Print each entry again exactly as written, and keep the pictures out.

____________________

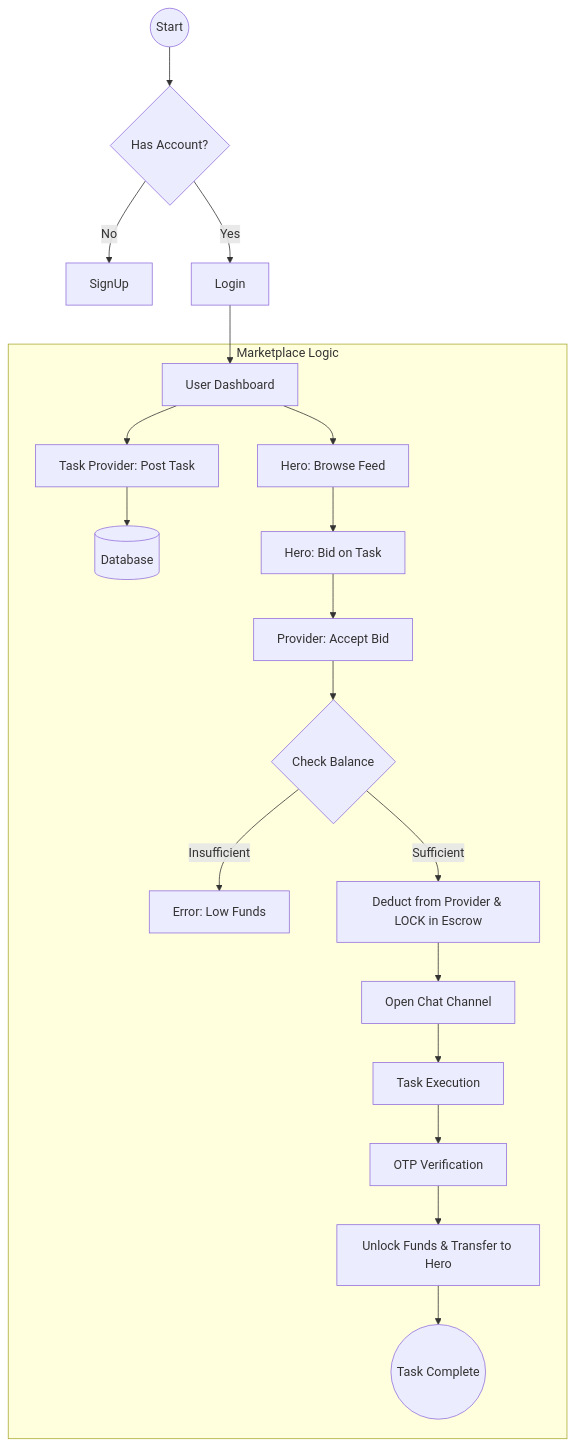
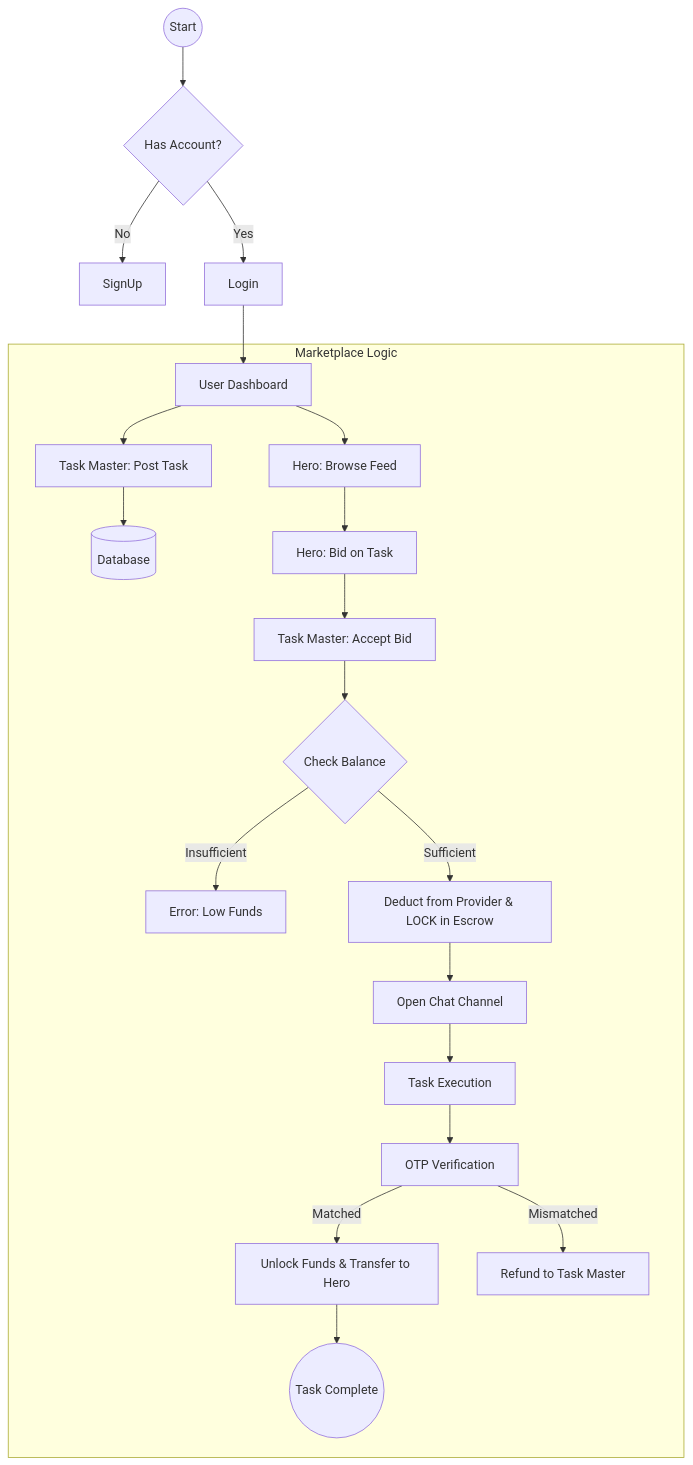
The second of 6 diagrams in TECHNICAL_ARCHITECTURE.md (arupdhara/arup-demo), drawn with Mermaid before and after one commit. The commit also changed other lines of this file, not shown here.

````diff
--- a/TECHNICAL_ARCHITECTURE.md
+++ b/TECHNICAL_ARCHITECTURE.md
@@ -15,31 +15,32 @@
 ```mermaid
 graph TD
     Start((Start)) --> Auth{Has Account?}
     Auth -- No --> SignUp
     Auth -- Yes --> Login[Login]
     
     Login --> Dashboard[User Dashboard]
     
     subgraph "Marketplace Logic"
-        Dashboard --> Post[Task Provider: Post Task]
+        Dashboard --> Post[Task Master: Post Task]
         Dashboard --> Feed[Hero: Browse Feed]
         
         Post --> DB[(Database)]
         Feed --> Bid[Hero: Bid on Task]
         
-        Bid --> Accept[Provider: Accept Bid]
+        Bid --> Accept[Task Master: Accept Bid]
         
         %% Financial Step 1
         Accept --> Deduct{Check Balance}
         Deduct -- Insufficient --> Fail[Error: Low Funds]
         Deduct -- Sufficient --> Lock[Deduct from Provider & LOCK in Escrow]
         
         Lock --> Chat[Open Chat Channel]
         Chat --> Execute[Task Execution]
         Execute --> OTP[OTP Verification]
         
         %% Financial Step 2
-        OTP --> Release[Unlock Funds & Transfer to Hero]
+        OTP -- Matched --> Release[Unlock Funds & Transfer to Hero]
+        OTP -- Mismatched --> Denied[Refund to Task Master]
         Release --> Finish((Task Complete))
     end
 ```
````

____________________

- Exercise output
The second of 6 diagrams in TECHNICAL_ARCHITECTURE.md (arupdhara/arup-demo), drawn with Mermaid before and after one commit. The commit also changed other lines of this file, not shown here.

````diff
--- a/TECHNICAL_ARCHITECTURE.md
+++ b/TECHNICAL_ARCHITECTURE.md
@@ -15,31 +15,32 @@
 ```mermaid
 graph TD
     Start((Start)) --> Auth{Has Account?}
     Auth -- No --> SignUp
     Auth -- Yes --> Login[Login]
     
     Login --> Dashboard[User Dashboard]
     
     subgraph "Marketplace Logic"
-        Dashboard --> Post[Task Provider: Post Task]
+        Dashboard --> Post[Task Master: Post Task]
         Dashboard --> Feed[Hero: Browse Feed]
         
         Post --> DB[(Database)]
         Feed --> Bid[Hero: Bid on Task]
         
-        Bid --> Accept[Provider: Accept Bid]
+        Bid --> Accept[Task Master: Accept Bid]
         
         %% Financial Step 1
         Accept --> Deduct{Check Balance}
         Deduct -- Insufficient --> Fail[Error: Low Funds]
         Deduct -- Sufficient --> Lock[Deduct from Provider & LOCK in Escrow]
         
         Lock --> Chat[Open Chat Channel]
         Chat --> Execute[Task Execution]
         Execute --> OTP[OTP Verification]
         
         %% Financial Step 2
-        OTP --> Release[Unlock Funds & Transfer to Hero]
+        OTP -- Matched --> Release[Unlock Funds & Transfer to Hero]
+        OTP -- Mismatched --> Denied[Refund to Task Master]
         Release --> Finish((Task Complete))
     end
 ```
````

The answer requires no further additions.